A side by side comparison looking at the different effects of distillation and maturation.

Here we return to Mortlach, a Speyside distillery that I am fascinated with because it produces such an intriguing array of flavours in its whiskies. A few months ago I reviewed the independently-bottled Wemyss Malts ‘Ginger Glazed Gammon’ and if you want to brush up on the general information about the Mortlach distillery and its idiosyncratic distilling process you can find that here. Since that earlier post I have been lucky enough to try some additional drams from Mortlach. Moving from the independent bottlings to the official distillery bottlings, my palate has now run the gamut of the Mortlach core range all the way from the (presumably) younger NAS bottlings through to the venerable 25 year old.

mortlach lineup

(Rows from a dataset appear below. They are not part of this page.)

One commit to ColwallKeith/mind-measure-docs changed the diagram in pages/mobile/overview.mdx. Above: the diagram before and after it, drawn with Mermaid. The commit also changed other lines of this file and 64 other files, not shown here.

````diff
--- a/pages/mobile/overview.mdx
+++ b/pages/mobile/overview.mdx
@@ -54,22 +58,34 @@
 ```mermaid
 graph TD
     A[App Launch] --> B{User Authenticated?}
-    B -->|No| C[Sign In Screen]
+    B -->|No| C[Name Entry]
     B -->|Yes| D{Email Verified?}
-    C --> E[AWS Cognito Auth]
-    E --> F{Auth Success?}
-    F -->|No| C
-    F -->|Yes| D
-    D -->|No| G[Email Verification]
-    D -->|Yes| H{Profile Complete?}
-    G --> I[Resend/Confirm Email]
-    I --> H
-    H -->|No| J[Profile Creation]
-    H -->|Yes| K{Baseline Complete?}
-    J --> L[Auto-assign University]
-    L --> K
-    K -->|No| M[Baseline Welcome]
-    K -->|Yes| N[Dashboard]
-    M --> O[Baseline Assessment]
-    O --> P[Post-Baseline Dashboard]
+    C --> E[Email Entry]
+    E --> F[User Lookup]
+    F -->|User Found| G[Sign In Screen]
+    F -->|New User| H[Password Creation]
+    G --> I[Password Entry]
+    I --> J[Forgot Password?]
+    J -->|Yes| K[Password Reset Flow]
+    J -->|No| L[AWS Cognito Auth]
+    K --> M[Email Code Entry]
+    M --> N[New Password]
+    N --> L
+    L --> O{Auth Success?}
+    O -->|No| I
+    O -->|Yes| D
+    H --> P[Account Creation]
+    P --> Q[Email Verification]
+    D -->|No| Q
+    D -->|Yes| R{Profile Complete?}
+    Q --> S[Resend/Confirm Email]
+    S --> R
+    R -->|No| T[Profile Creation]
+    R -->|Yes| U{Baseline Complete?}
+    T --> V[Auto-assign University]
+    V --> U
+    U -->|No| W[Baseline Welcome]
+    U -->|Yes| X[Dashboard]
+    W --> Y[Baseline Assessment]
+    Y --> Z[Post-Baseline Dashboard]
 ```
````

In this particular review we’ll cover the two NAS offerings: the Rare Old and the Special Strength. The Rare Old is the opening gambit in the newish Mortlach range that Diageo launched in late 2014. It is bottled at 43.4% ABV, and was matured in a mix of four different types of casks: bourbon, sherry, refill bourbon and recharred barrels. The Special Strength is apparently pretty much the exact same liquid, but bottled at a higher 49% ABV and released as a Travel Retail Exclusive. Hunting down this particular bottle helped me while away some of the time during my long layover at Changi airport earlier this year! Because of the close similarities between the Rare Old and Special Strength they provide an interesting side-by-side tasting comparison. So, how exactly does this slight increase in proof impact on the profile of these whiskies?

 

Rare Old

rare old

Nose: Butterscotch at first sniff and then a refreshing hit of menthol, opens up into honeycomb, roasted pineapples and glazed ham with burnt bits, a big hit of red apple.

Palate: Initially spicy then mellows into quite a light dram; prunes, ham steaks, wood (that hot dry wood from a sauna), tobacco and drinking cocoa.

Finish: Definitely dries out your mouth a little, still spicy (cloves, white pepper), very long, no alcohol burn, a light pleasant finish.

16/20

The Special Strength

special-strength.jpg

Nose: Vanilla custard from packet mix, dark unsweetened cocoa, then the sweetness comes through with hints of honey, orange peel, raisins, hazelnuts.

Palate: Dark cherries in syrup, cacao, pineapple, ginger spice. Surprising rounded flavours of caramelised banana and arrowroot biscuit then the typical Mortlach charred-meat characters shine through.

Finish: Honeycomb (Violet Crumble – a classic Aussie chocolate bar for those who may be overseas!) and treacle tart

15.5/20

Whilst these two bottlings are undeniably similar and both carry the signature Mortlach notes of sweetness and meatiness, the difference in proof makes them distinctly different. Whilst the Special Strength’s higher proof translates to an initially harsher mouthfeel, this difference is reflected more deeply in two whisky’s flavour profiles as well. In particular, the sweetness in the Rare Old come through more fully, whilst the spicy notes are more to the fore in the Special Strength. Taken together, they provide an interesting study in the impact the distillation has on the whisky as opposed to the cask maturation. Both are lighter and less challenging than some of the other ballsy Mortlachs out there; they definitely go down easily and make a good summer dram.

In the coming week I’ll finish off my look at the Mortlach core range with reviews of the 18 Year Old and 25 Year Old. As we approach the festive season stay tuned for more interesting drams!

Check out the A Cheeky Dram scoring system here!